What helped me tame my avalanche of fears, more than anything else, was finding examples of people who had lived through exactly what I was afraid of, and not only came out okay, but seem to be thriving.
It also helped to think through my fears, logically, and create a plan in the event that they really happened.
I always came to the same conclusion when I thought it all through: I was following my passion by starting this coaching business, and that even if things fell apart, I would not regret this decision that was made from my heart (and thought through thoroughly).
How did it turn out?
I’m still hustling! I am coaching full time still, and it’s been about a year and half since I left my firm. That, for me, is a huge victory.
I will say, though, that it’s been nothing like I thought it would be. Between working through the fears and unexpected obstacles that come with running my own business and making consistent profits, doing this has been SO much more difficult than I imagined.

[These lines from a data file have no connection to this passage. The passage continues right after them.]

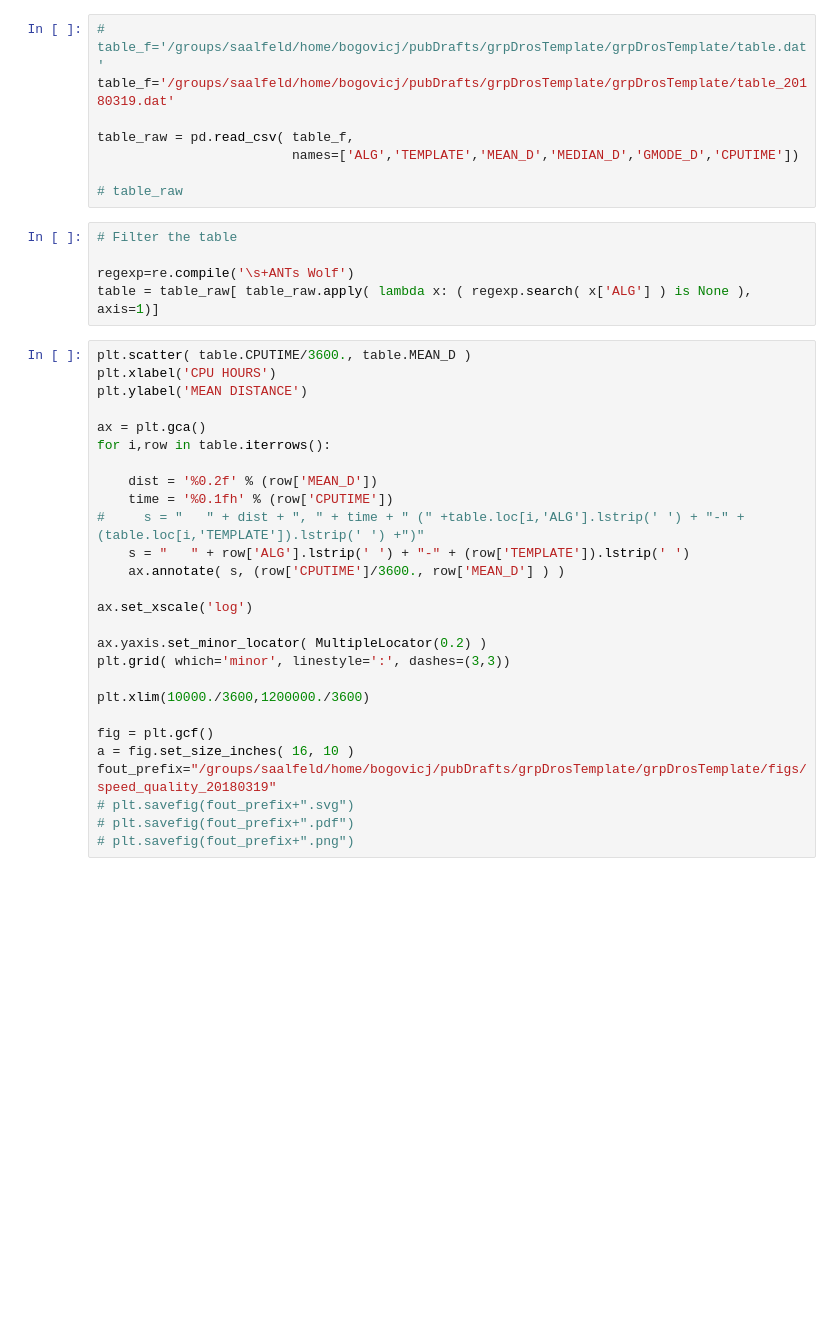
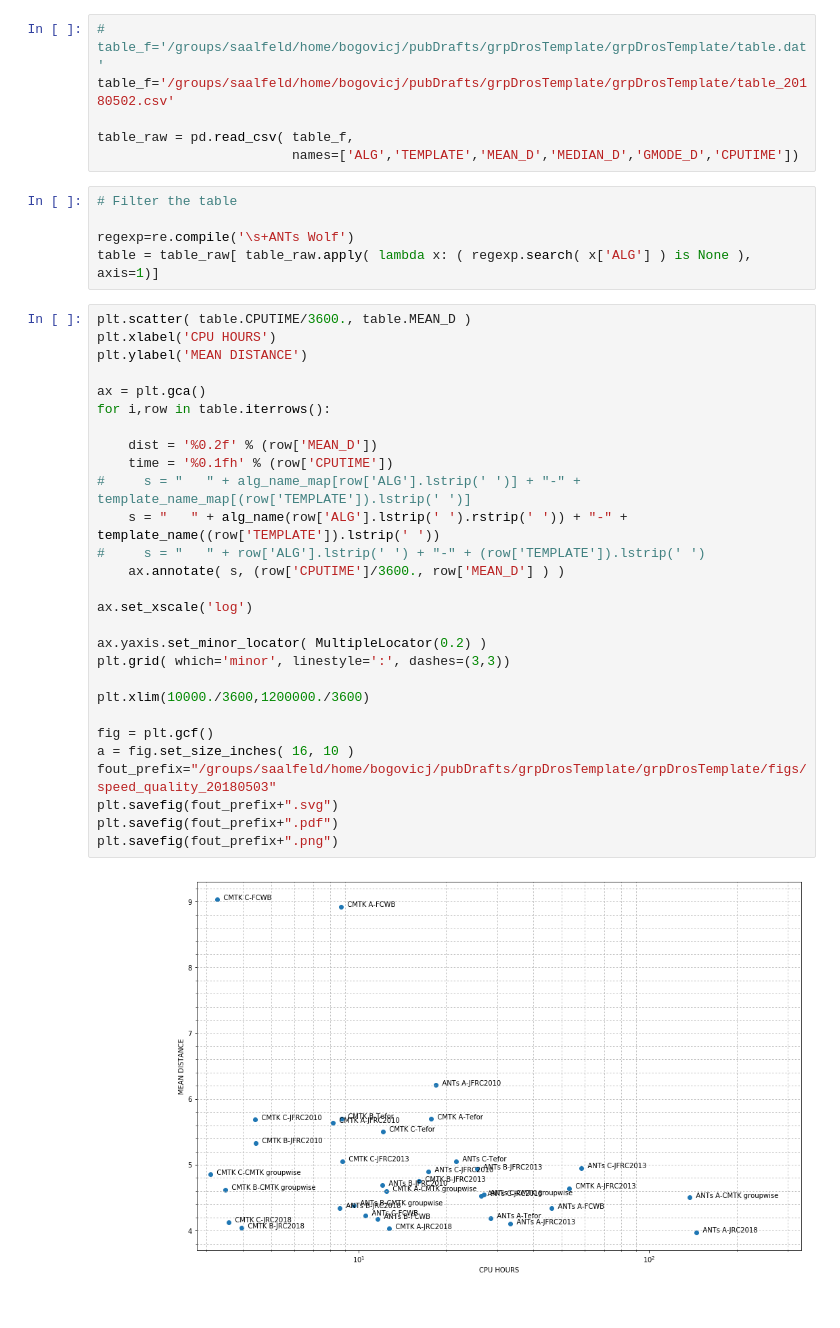
Before and after one commit to saalfeldlab/template-building, a Jupyter notebook: python/fig_distStat_cpuTime.ipynb, the cells around one changed output. Saved outputs shown, nothing was run; the diff lists cells and outputs as text; blank space fills up the shorter version.

Commit message:
update distance vs time scatter plot
* and move some common functions into a new file

```diff
--- a/python/fig_distStat_cpuTime.ipynb
+++ b/python/fig_distStat_cpuTime.ipynb
@@ -29,11 +34,9 @@ import colorsys
 # %%
 # table_f='/groups/saalfeld/home/bogovicj/pubDrafts/grpDrosTemplate/grpDrosTemplate/table.dat'
-table_f='/groups/saalfeld/home/bogovicj/pubDrafts/grpDrosTemplate/grpDrosTemplate/table_20180319.dat'
+table_f='/groups/saalfeld/home/bogovicj/pubDrafts/grpDrosTemplate/grpDrosTemplate/table_20180502.csv'
 
 table_raw = pd.read_csv( table_f,
                          names=['ALG','TEMPLATE','MEAN_D','MEDIAN_D','GMODE_D','CPUTIME'])
-
-# table_raw
 # %%
 # Filter the table
 
@@ -42,30 +45,33 @@ table = table_raw[ table_raw.apply( lambda x: ( regexp.search( x['ALG'] ) is Non
 # %%
 plt.scatter( table.CPUTIME/3600., table.MEAN_D )
 plt.xlabel('CPU HOURS')
 plt.ylabel('MEAN DISTANCE')
 
 ax = plt.gca()
 for i,row in table.iterrows():
 
     dist = '%0.2f' % (row['MEAN_D'])
     time = '%0.1fh' % (row['CPUTIME'])
-#     s = "   " + dist + ", " + time + " (" +table.loc[i,'ALG'].lstrip(' ') + "-" + (table.loc[i,'TEMPLATE']).lstrip(' ') +")"
-    s = "   " + row['ALG'].lstrip(' ') + "-" + (row['TEMPLATE']).lstrip(' ')
+#     s = "   " + alg_name_map[row['ALG'].lstrip(' ')] + "-" + template_name_map[(row['TEMPLATE']).lstrip(' ')]
+    s = "   " + alg_name(row['ALG'].lstrip(' ').rstrip(' ')) + "-" + template_name((row['TEMPLATE']).lstrip(' '))
+#     s = "   " + row['ALG'].lstrip(' ') + "-" + (row['TEMPLATE']).lstrip(' ')
     ax.annotate( s, (row['CPUTIME']/3600., row['MEAN_D'] ) )
 
 ax.set_xscale('log')
 
 ax.yaxis.set_minor_locator( MultipleLocator(0.2) )
 plt.grid( which='minor', linestyle=':', dashes=(3,3))
 
 plt.xlim(10000./3600,1200000./3600)
 
 fig = plt.gcf()
 a = fig.set_size_inches( 16, 10 )
-fout_prefix="/groups/saalfeld/home/bogovicj/pubDrafts/grpDrosTemplate/grpDrosTemplate/figs/speed_quality_20180319"
-# plt.savefig(fout_prefix+".svg")
-# plt.savefig(fout_prefix+".pdf")
-# plt.savefig(fout_prefix+".png")
+fout_prefix="/groups/saalfeld/home/bogovicj/pubDrafts/grpDrosTemplate/grpDrosTemplate/figs/speed_quality_20180503"
+plt.savefig(fout_prefix+".svg")
+plt.savefig(fout_prefix+".pdf")
+plt.savefig(fout_prefix+".png")
+# %% [output]
+[figure, added]
 # %%
 # A table that only shows the 'best' few results
 # Where best means having mean distance less than 4.1
```
Also changed, not shown: parts of 3 cells of this notebook, 1 other file.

If I had it to do it all over again, I would have switched to a less demanding job as an attorney years ago. A more regular schedule would have permitted me to do more to get the ball rolling while I continued to work for a paycheck.
I do, however, admit that I would have hated to hear that particular advice while I was still working, but it’s proven absolutely true for me and so many of my clients: the more you can immerse yourself in your side hustle before quitting, the better off you’re going to be when you leave your job. There are key pieces of what you want to do that you have no way of predicting. Those unexpected pieces of your side hustle, that you can only discover through actually doing it, feel scary at first, but you get used to going with the flow. Work this dance out as much as possible before going out on your own.

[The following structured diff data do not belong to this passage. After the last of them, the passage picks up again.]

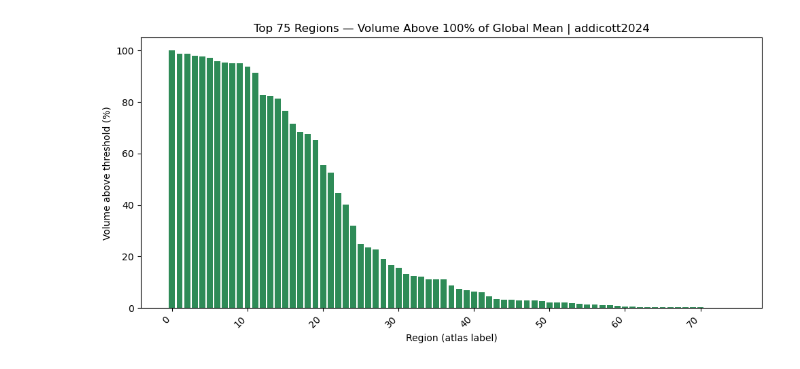
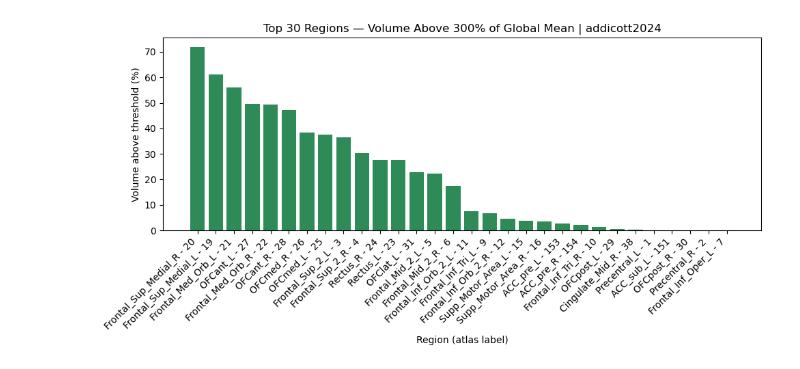
Before and after one commit to BastienBedard/SimNIBS_edits_2026, a Jupyter notebook: analysis/graph_TMS.ipynb, the cells around one changed output. Drawn from its saved outputs; the diff is of its cells as text; code cells hidden in the pictures.

```diff
--- a/analysis/graph_TMS.ipynb
+++ b/analysis/graph_TMS.ipynb
@@ -167,22 +221,22 @@ plt.show()
 # %%
 # ── Cellule 6 — Fraction of volume above threshold ────────────────────────────
-n = 75
-threshold_pct=100
+n = 30
+threshold_pct=300
 
 top = p.rank_regions(n=n, metric="above_threshold", threshold_pct=threshold_pct)
 region_ids = [r[0] for r in top]
 values     = [r[1] for r in top]
 labels     = p.get_labels_for_regions(region_ids)
-if n >= 50:
-    labels = np.arange(n)
+if type(n) is str or n >= 50:
+    labels = np.arange(len(top))
 
 plt.figure(figsize=(10, 5))
 plt.bar(labels, values, color="seagreen")
 plt.xticks(rotation=45, ha="right")
 plt.xlabel("Region (atlas label)")
 plt.ylabel("Volume above threshold (%)")
 plt.title(f"Top {n} Regions — Volume Above {threshold_pct}% of Global Mean | {study_id}")
 plt.tight_layout()
 plt.show()
 # %% [output]
-[figure, old version]
+[figure, new version]
```
Also changed, not shown: parts of 10 cells of this notebook, 6 other files.
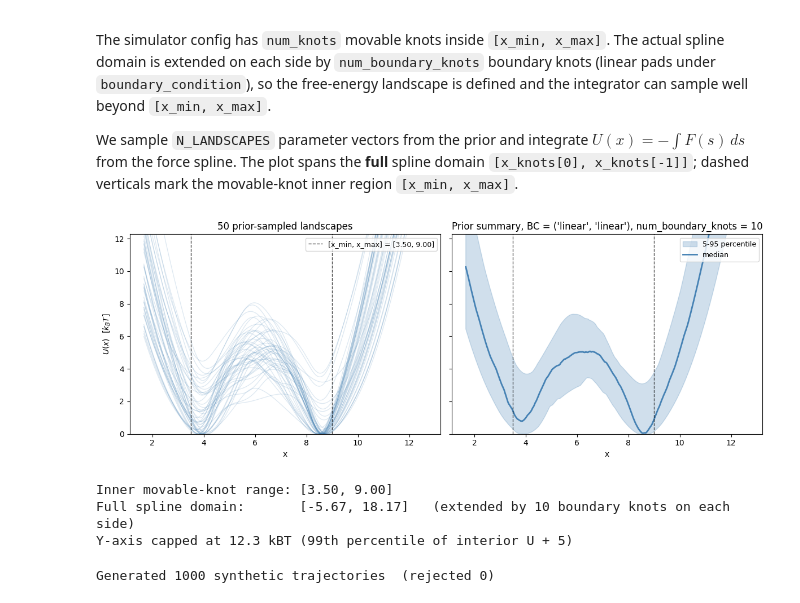
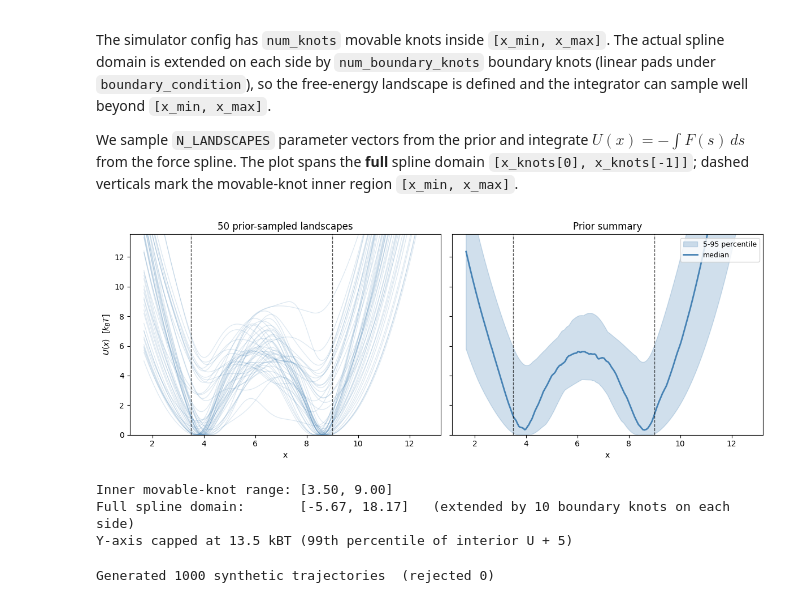
Before and after one commit to covinolab/smFRET_sbi, a Jupyter notebook: analysis/setup_prior.ipynb, the cells around one changed output. Drawn from its saved outputs; the diff is of its cells as text; code cells hidden in the pictures.

```diff
--- a/analysis/setup_prior.ipynb
+++ b/analysis/setup_prior.ipynb
@@ -27,7 +27,7 @@ from simulator import smFRET_simulator_wrapper_from_config, binding_simulator_wr
 from priors import generate_fret_prior_from_config
 # %%
 # ─── User configuration ─────────────────────────────────────────────
-CONFIG_PATH    = project_root / "conf" / "simulator" / "exp_10.yaml"
+CONFIG_PATH    = project_root / "conf" / "simulator" / "test_0.yaml"
 EXP_DATA_ROOT  = Path("/home/dingeldein/Desktop/fret_sbi/data_ben_schuler/Sturzenegger_transition_path_data")
 EXP_CONDITION  = "ACTR-avi-Cy3B_NCBD-CF660R_50mMNaPi"
 N_SIM_TRAJS    = 1000
@@ -192,41 +192,39 @@ y_cap = float(np.percentile(U_stack[:, interior_mask], 99)) + 5.0
 
 fig, (ax1, ax2) = plt.subplots(1, 2, figsize=(12, 4.5), sharey=True)
 
 # Left: spaghetti plot of all sampled landscapes.
 for x, U in curves:
     ax1.plot(x, U, color="steelblue", alpha=0.18, lw=0.9)
 ax1.axvline(x_min, ls="--", color="black", lw=1.0, alpha=0.7)
-ax1.axvline(x_max, ls="--", color="black", lw=1.0, alpha=0.7,
-            label=f"[x_min, x_max] = [{x_min:.2f}, {x_max:.2f}]")
+ax1.axvline(x_max, ls="--", color="black", lw=1.0, alpha=0.7)
 ax1.set_xlabel("x")
 ax1.set_ylabel(r"$U(x)$  [$k_B T$]")
 ax1.set_title(f"{N_LANDSCAPES} prior-sampled landscapes")
 ax1.set_ylim(0, y_cap)
-ax1.legend(loc="upper right", fontsize=9)
 
 # Right: median + 5-95 percentile band.
 ax2.fill_between(x_common, U_lo, U_hi, color="steelblue", alpha=0.25,
                  label="5-95 percentile")
 ax2.plot(x_common, U_median, color="steelblue", lw=2.0, label="median")
 ax2.axvline(x_min, ls="--", color="black", lw=1.0, alpha=0.7)
 ax2.axvline(x_max, ls="--", color="black", lw=1.0, alpha=0.7)
 ax2.set_xlabel("x")
 ax2.set_ylim(0, y_cap)
-ax2.set_title(f"Prior summary, BC = {tuple(bc)}, num_boundary_knots = {num_boundary_knots}")
+ax2.set_title(f"Prior summary")
 ax2.legend(loc="upper right", fontsize=9)
 
 plt.tight_layout()
 plt.show()
 
 print(f"Inner movable-knot range: [{x_min:.2f}, {x_max:.2f}]")
 print(f"Full spline domain:       [{float(x_knots[0]):.2f}, {float(x_knots[-1]):.2f}]"
       f"   (extended by {num_boundary_knots} boundary knots on each side)")
 print(f"Y-axis capped at {y_cap:.1f} kBT (99th percentile of interior U + 5)")
 # %% [output]
-[figure, old version]
+[figure, new version]
 Inner movable-knot range: [3.50, 9.00]
 Full spline domain:       [-5.67, 18.17]   (extended by 10 boundary knots on each side)
-Y-axis capped at 12.3 kBT (99th percentile of interior U + 5)
+Y-axis capped at 13.5 kBT (99th percentile of interior U + 5)
 # %%
 import multiprocessing as mp
 from tqdm.auto import tqdm
```
Also changed, not shown: parts of 5 cells of this notebook, 7 other files.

What are you doing now?
I’m working, full-time, in my coaching business! I love it. It’s great, I’m learning to let it grow and change as I learn what works, and what’s not right for my clients. Running your own business means getting to know yourself far better than you ever have before. Opening your eyes to your own strengths and weaknesses, and taking care of your business like you’d take care of a child, is all really personal stuff. It’s very fun and fascinating.

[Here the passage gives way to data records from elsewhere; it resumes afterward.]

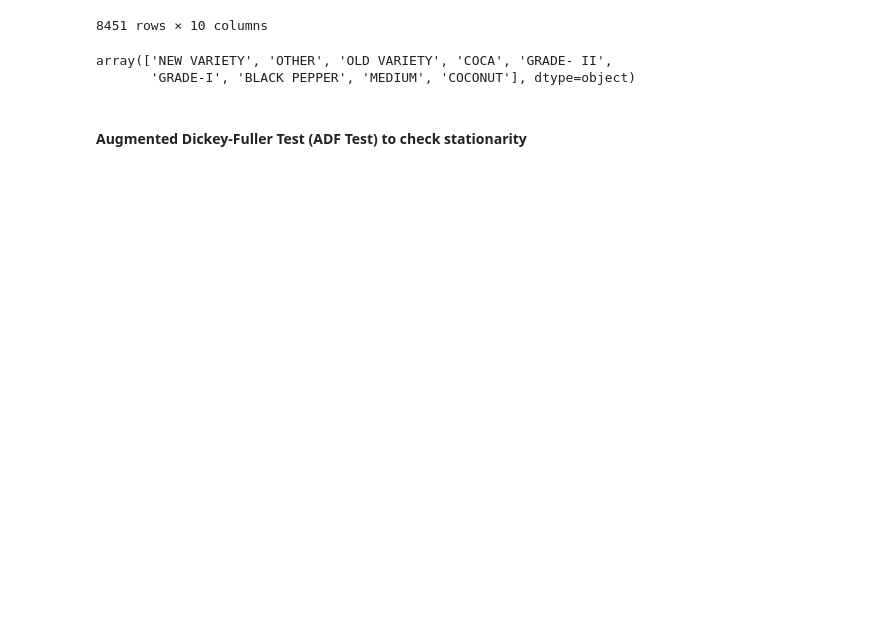
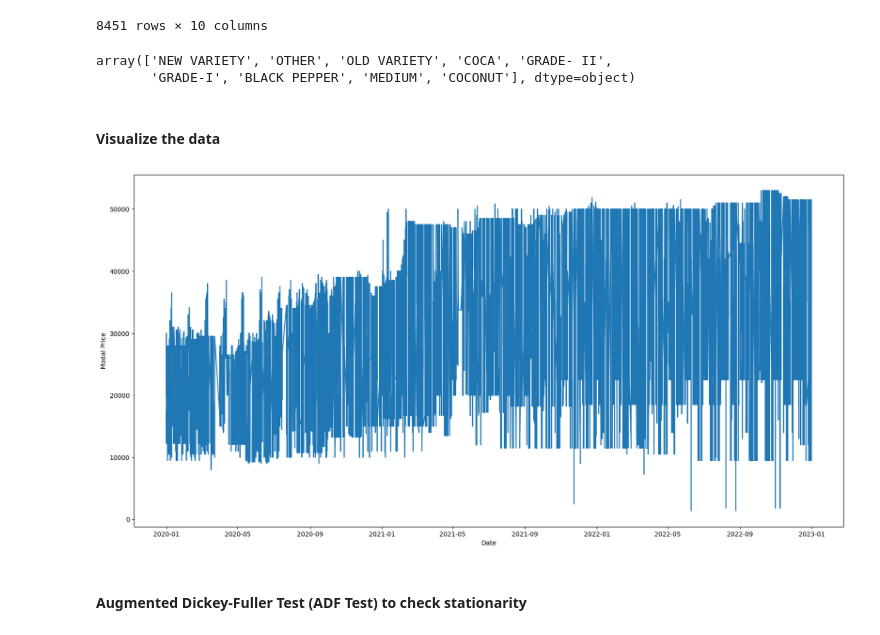
Before and after one commit to Vij7777pai/AIML-INTERNSHIP, a Jupyter notebook: Project/code.ipynb, the cells around one changed output. Drawn from its saved outputs; the diff is of its cells as text; code cells hidden in the pictures; blank space fills up the shorter version.

Commit message:
Updated readme and added plots

```diff
--- a/Project/code.ipynb
+++ b/Project/code.ipynb
@@ -190,5 +190,19 @@ df['Variety'].unique()
 # %% [output]
 array(['NEW VARIETY', 'OTHER', 'OLD VARIETY', 'COCA', 'GRADE- II',
        'GRADE-I', 'BLACK PEPPER', 'MEDIUM', 'COCONUT'], dtype=object)
+# %% [markdown]
+#### Visualize the data
+# %%
+df2 = df
+from matplotlib import pyplot as plt
+
+
+plt.figure(figsize=(20,10))
+plt.plot(df2['Date'],df2['Modal'])
+plt.xlabel('Date')
+plt.ylabel('Modal Price')
+plt.show()
+# %% [output]
+[figure, added]
 # %% [markdown]
 #### Augmented Dickey-Fuller Test (ADF Test) to check stationarity
```
Also changed, not shown: 1 other file.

What advice would you give for others who are working on a side hustle now that you have a bit of distance?
Test your side hustle out as much as possible before quitting your job!
Ideally, you’ll be making some consistent money before you leave. There will almost definitely be reformulation as you go, and that’s not easier to do without a day job (I swear). I hear people say that if they had more time, they would be able to focus more on working on their side hustle and it would be growing faster/better. That may be true, technically, but if more time for your side hustle also means no job, that also puts a different kind of pressure — financial pressure, among others — on your baby business. The bottom line is that the obstacles without a job are just different, not easier or better or worse.
That said, don’t wait until you’re absolutely drained and in utter misery before leaving your job! If your job is draining your energy dry, find another job or take a sabbatical, because it’s nearly impossible to think clearly when you’re worn all of the way down. Your side hustle will tank as your energy tanks, too.
How can people find you, or hire you?
People can check me out at www.lauriegay.com, and shoot me an email: laurie (at) lauriegay (dot) com to hire me. Feel free to ask me any questions at all!
I work one-on-one, teach classes, and I’ll have a new product for people, too, coming out later this month. And in case you skimmed at the top — I help people have a healthy relationship with food (to enjoy it at your lowest natural weight) and find work that is fulfilling when they are lost.
Thanks so much for your open and honest description of the side hustle path to entrepreneurship Laurie! Your clients are so glad that you got out of the life of churning for hours late at night at your Manhattan law firm.
Find Laurie on Twitter @LaurieGay.
And in a trivia point for long-time blog and book readers, Laurie’s picture was taken by my favorite wedding photographer Sergio, who I profiled in Chapter Ten. I love bringing talented people together.